Since 2011, Wendy has served on Illinois NAELA’s legislative committee and tirelessly reviewed and analyzed legislation and administrative rules. It is in this capacity that she acquired another hobby — killing bills — in particular bills that affected our most vulnerable — the seniors and people with disabilities she has dedicated her career to serving.
Wendy is setting a line of firsts — she is the first government employee not engaged in private practice to become president of NAELA, and she is the first Illinois NAELA member to rise to that position as well.
Wendy is a regular presenter at NAELA conferences and other continuing legal education programs. She routinely serves as a moderator for Illinois NAELA’s bi-annual UnProgram. When presenting at non-NAELA continuing legal education programs, she always boasts about NAELA’s successes and the benefits of membership. She is a true champion of NAELA and its mission.
If you have not already met Wendy, the best way would be to sign up for her “dine-around” at the next conference. As a true foodie, Wendy is sure to pick the best and most hip restaurant for her dine-around.
Wendy credits NAELA for enhancing her professional career through education, networking opportunities, and support. Forever paying that forward, she is exceedingly generous with her own time, knowledge, and connections.
Looking Forward with Hope and Determination
There is no doubt that we are living through unprecedented times. To continue to advocate for the most vulnerable and often voiceless, Wendy’s determination and level-headedness are crucial. She is proud to report that NAELA staff and leadership have smoothly transitioned to working remotely and have not missed a beat.
Recognizing that NAELA’s membership is diverse in geography, priority, and practice, Wendy will continue to develop the ways NAELA membership can be beneficial to its varied members. One of her goals as NAELA President is to expand the state chapters. Having been involved in the Illinois Chapter for so many years, Wendy feels privileged to have watched it grow both in members and sophistication. Of course, Wendy will use her presidency to continue to emphasize education and the policy work she loves.
Keeping It All in Balance

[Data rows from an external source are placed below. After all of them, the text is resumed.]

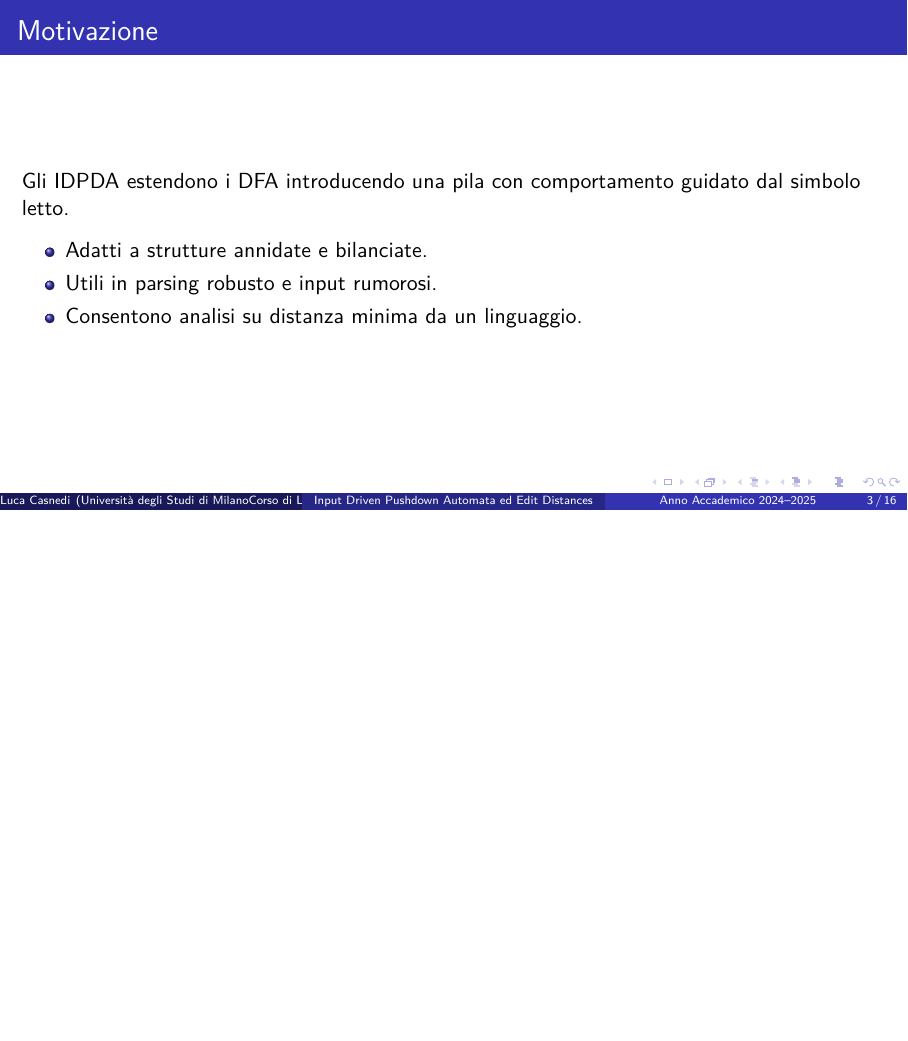
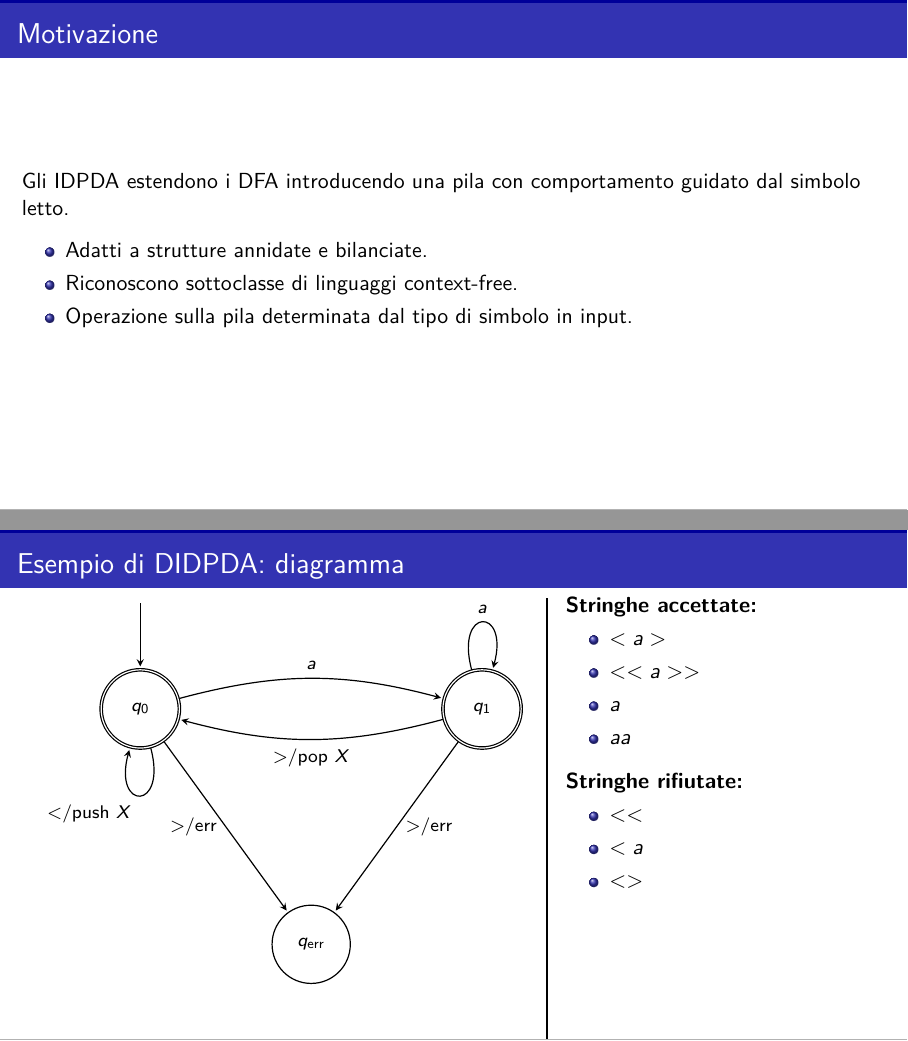
Before and after one commit to Casne99/IDPDA, LaTeX slides (elaborato/presentazione_beamer.tex): page 3 of 16 before the commit and pages 3 and 6 of 17 after it, the two joined at a grey line, the shorter picture padded with empty space. Compiled offline with pdfLaTeX.

Commit message:
Aggiunto schema presentazione beamer

```diff
--- a/elaborato/presentazione_beamer.tex
+++ b/elaborato/presentazione_beamer.tex
@@ -10,7 +10,8 @@
 \usepackage{amsmath,amssymb,mathtools}
 \usepackage{booktabs}
 \usepackage{tikz}
-\usetikzlibrary{positioning,arrows.meta}
+\usetikzlibrary{positioning,arrows.meta,automata,calc}
+\usepackage{listings}
 
 \title{Input Driven Pushdown Automata ed Edit Distances}
 \subtitle{Presentazione del lavoro di tesi}
@@ -39,8 +59,8 @@ Gli IDPDA estendono i DFA introducendo una pila con comportamento guidato dal si
 \vspace{0.4em}
 \begin{itemize}
   \item Adatti a strutture annidate e bilanciate.
-  \item Utili in parsing robusto e input rumorosi.
-  \item Consentono analisi su distanza minima da un linguaggio.
+  \item Riconoscono sottoclasse di linguaggi context-free.
+  \item Operazione sulla pila determinata dal tipo di simbolo in input.
 \end{itemize}
 \end{frame}
 
@@ -69,6 +89,52 @@ con transizioni determinate dalla categoria del simbolo in input.
   \item $\delta_{>}:Q\times(\Gamma\cup\{\perp\})\to Q$ per $>\in\Sigma_{-1}$.
   \item $\delta_c:Q\to Q$ per $c\in\Sigma_0$.
 \end{itemize}
+\end{frame}
+
+% Slide con diagramma a sinistra, divisorio nero centrale (fino in fondo) e liste a destra
+
+\begin{frame}{Esempio di DIDPDA: diagramma}
+\begin{columns}[T,onlytextwidth]
+  \column{0.60\textwidth}
+  \centering
+  \begin{tikzpicture}[>=stealth, shorten >=1pt, auto, node distance=4cm, semithick, font=\scriptsize, scale=1.15, transform shape]
+      \tikzstyle{every state}=[fill=white, draw=black, text=black, minimum size=12mm]
+      \node[state, accepting] (q0) {$q_{0}$};
+      \node[state, accepting, right=4cm of q0] (q1) {$q_{1}$};
+      \node[state, below=3cm of $(q0)!0.5!(q1)$] (qerr) {$q_{\text{err}}$};
+      % freccia iniziale dall'alto
+      \draw[->] ([yshift=1cm]q0.north) -- (q0.north);
+      % archi di transizione
+      \path[->]
+          (q0) edge[loop below] node[below left] {$<$/push $X$} ()
+          (q0) edge[bend left=15] node[above] {$a$} (q1)
+          (q0) edge node[left] {$>$/err} (qerr)
+          (q1) edge[loop above] node[above] {$a$} ()
+          (q1) edge[bend left=15] node[below] {$>$/pop $X$} (q0)
+          (q1) edge node[right] {$>$/err} (qerr);
+  \end{tikzpicture}%
+  \hspace{2.5em}% Spazio aumentato tra diagramma e linea
+  \column{0.015\textwidth}
+  \begin{tikzpicture}[baseline={(current bounding box.center)}]
+    \draw[black, thick] (0,0) -- (0,\dimexpr\textheight-2.5em\relax);
+  \end{tikzpicture}
+  \column{0.37\textwidth}
+  \textbf{Stringhe accettate:}
+  \begin{itemize}
+    \item $<a>$
+    \item $<<a>>$
+    \item $a$
+    \item $aa$
+  \end{itemize}
+  \vspace{0.5em}
+  \textbf{Stringhe rifiutate:}
+  \begin{itemize}
+    \item $<<$
+    \item $<a$
+    \item $<>$
+  \end{itemize}
+\end{columns}
+\vspace{0.5em}
 \end{frame}
 
 \begin{frame}{NIDPDA: estensione non deterministica}
```
Also changed, not shown: elaborato/presentazione_beamer.tex (28 more changed lines).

Somehow, Wendy manages to balance her work, NAELA, outside advocacy, and personal life. She and her husband, Brian, love to travel, see live music, attend sporting events, are trivia masters, and are the first people to ask about the hot new restaurant in Chicago.
Indeed, some of that has changed over the past few months during the COVID-19 crisis, but she is certainly getting her fill of Blackhawks and Cubs reruns, and because she’s an excellent chef and baker, this self-described foodie is keeping busy in the kitchen.
Part of her ability to balance her work life and personal life is because Wendy’s NAELA relationships are not just business; they have become some of her dearest friends and supporters. After all, it was the mission and the people that drew Wendy to NAELA 22 years ago, and we are so lucky to have her lead us through this unprecedented year.
About the Authors
Shannon James is a trust officer at ATG Trust Company and leads their guardianship and special needs trust team. She served for years as an attorney at the Cook County Office of the Public Guardian.
Heather Voorn, CELA, CAP, is immediate past president of the Illinois NAELA Chapter. She is a partner at Delaney Delaney & Voorn, Ltd., in Chicago, and is a member of the NAELA Foundation Board of Trustees.